Posted in: Articles, Aerospace, Artificial intelligence, Career and professional development, Collaboration and partnering, Robotics, Autonomous vehicles, Unmanned aerial vehicles

Read More >>

Reconfigurable Radio Tracks Flights Worldwide

When Malaysia Air Flight 370 disappeared somewhere over the Indian Ocean in 2014, it had flown far beyond radar range. Under a new space-based air tracking system — starting with a reconfigurable radio developed by NASA — no plane would ever be off the grid that way.

Posted in: Application Briefs, Aerospace, Defense

Read More >>

Luminescence Materials as Nanoparticle Thermal Sensors

Particles could be used to record critical temperature history data during agent-defeat weapons testing.The purpose of this research program was to create and study novel luminescence particles (phosphors} capable of sensing and retaining the time-temperature information to which they were exposed, therefore acting as nano- and microsized thermosensors. The thermometric property is the latent thermoluminescence (TL) signal associated with electron/hole pairs trapped at defect energy levels, which are differently affected by the environmental temperature.

Posted in: Briefs, Data Acquisition, Defense, Nanotechnology, Photonics, Architecture, Sensors and actuators, Research and development, Nanomaterials, Thermal testing

Read More >>

Using Dempster-Shafer Fusion for Personnel Intrusion Detection

New technique enables the use of ultrasonic micro-doppler and PIR sensors for improved security.The Dempster-Shafer (D-S) mass function is used in effect as a common representation of heterogeneous sensor data. In order to cast each data source in this form, first the raw data is reduced to points in a multi-dimensional feature space specific to each sensor. From there, an approach is outlined that uses a distance metric in the feature space to assign mass to each state in the class hierarchy. This hierarchy begins with the full frame of discernment which represents complete uncertainty. From there it proceeds as an n-array tree broken down into further subclasses until the finest granularity of classification for the specific sensor is reached.

Posted in: Briefs, Defense, Detectors, Sensors, Mathematical models, Sensors and actuators, Data management, Reliability

Read More >>

Using Fisher Information Criteria for Chemical Sensor Selection via Convex Optimization Methods

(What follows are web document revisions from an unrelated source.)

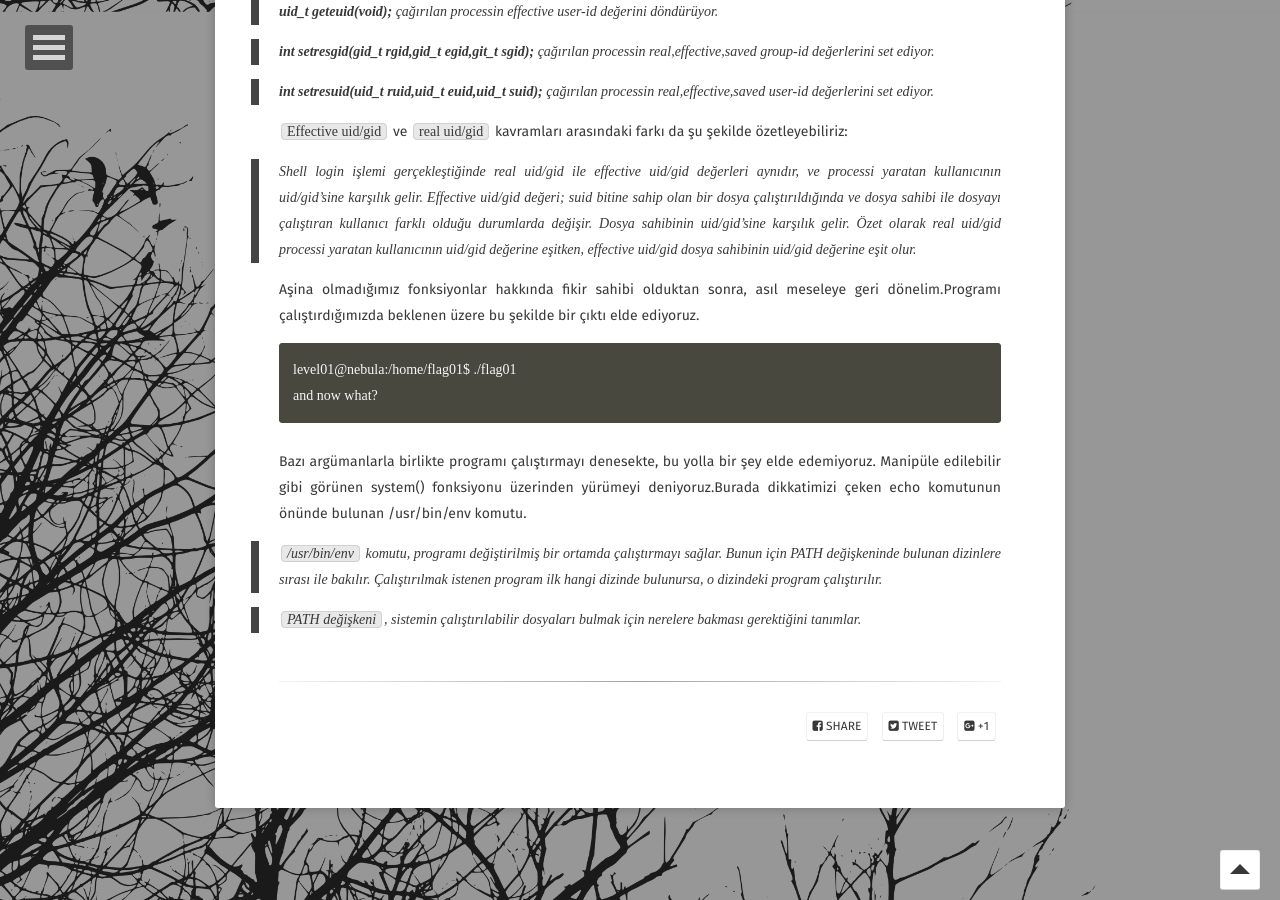
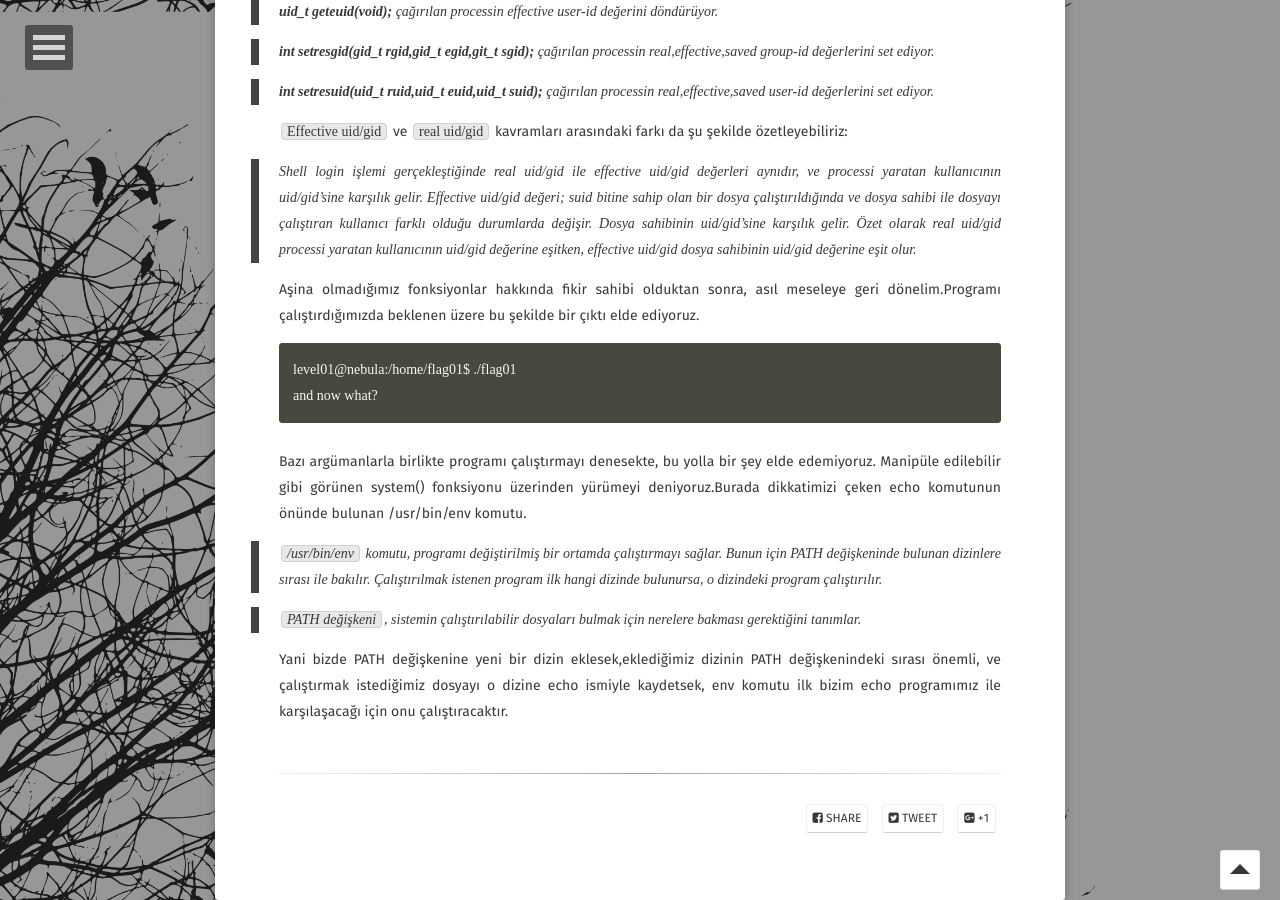
Before and after one commit to burcudemiralp/burcudemiralp.github.io, a Jekyll site: the page built from _posts/2018-02-23-nebula-writeup.md, in a window 1280 px wide and 900 px high, scrolled down 1788 px. Built offline with Jekyll 4.4.1, drawn with Linux system fonts in a browser that asks for light colours; some web fonts are replaced; some of the changed text lies outside the part shown.

Commit message:
Update 2018-02-23-nebula-writeup.md

```diff
--- a/_posts/2018-02-23-nebula-writeup.md
+++ b/_posts/2018-02-23-nebula-writeup.md
@@ -22,7 +22,7 @@ Dosyaları incelediğimizde ELF türünde olduklarını görüyoruz. Dosyalardan
     Congrats, now run getflag to get your flag !
     flag00@nebula:~$
 {% endraw %}
-flag değerini elde edebilmek için `getflag` dosyasını çalıştırmamız gerektiği bilgisine erişiyoruz.
+flag değerini elde edebilmek için getflag dosyasını çalıştırmamız gerektiği bilgisine erişiyoruz.
 {% raw %}
     flag00@nebula:~$ find / -name getflag
     /bin/getflag
@@ -80,3 +80,5 @@ Bazı argümanlarla birlikte programı çalıştırmayı denesekte, bu yolla bir
 > `/usr/bin/env` komutu, programı değiştirilmiş bir ortamda çalıştırmayı sağlar. Bunun için PATH değişkeninde bulunan dizinlere sırası ile bakılır. Çalıştırılmak istenen program ilk hangi dizinde bulunursa, o dizindeki program çalıştırılır.
 
 > `PATH değişkeni`, sistemin çalıştırılabilir dosyaları bulmak için nerelere bakması gerektiğini tanımlar.
+
+Yani bizde PATH değişkenine yeni bir dizin eklesek,eklediğimiz dizinin PATH değişkenindeki sırası önemli, ve çalıştırmak istediğimiz dosyayı o dizine echo ismiyle kaydetsek, env komutu ilk bizim echo programımız ile karşılaşacağı için onu çalıştıracaktır.
```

Technique developed for simple linear sensor systems can be applied to broader array scenarios.The design of chemical sensor arrays from the standpoint of chemical sensor selection and error quantification has historically proceeded as an ad hoc process. Frequently, chemical sensors are developed not as general purpose sensing devices, but as analyte or chemical class specific detectors. When such single purpose devices are integrated together as a chemical sensor array, it is unclear a priori how well they will function in concert with each other to provide expanded capabilities, an observation that is true of the integration of analytical instruments as well.

Posted in: Briefs, Aerospace, Optimization, Neural networks, Sensors and actuators, Identification, Chemicals

Read More >>

Development of an Optically Modulated Scatterer Probe for a Near-Field Measurement System

Using near-field radiation patterns to diagnose antenna array defects.Near-field radiation patterns are useful in diagnosing antenna array defects, measuring far-field antenna patterns where the far-field is prohibitively far, and locating field concentrations in high power microwave applications, which could lead to material breakdown. There are two categories of near-field measurements: direct and indirect. In a direct measurement, the field from the antenna-under-test (AUT) is directly measured by a probe whereas, in an indirect measurement, the field is inferred from the scattering off of a probe that is placed in the near-field.

Posted in: Briefs, Aerospace, Finite element analysis, Measurements, Antennas, Radiation

Read More >>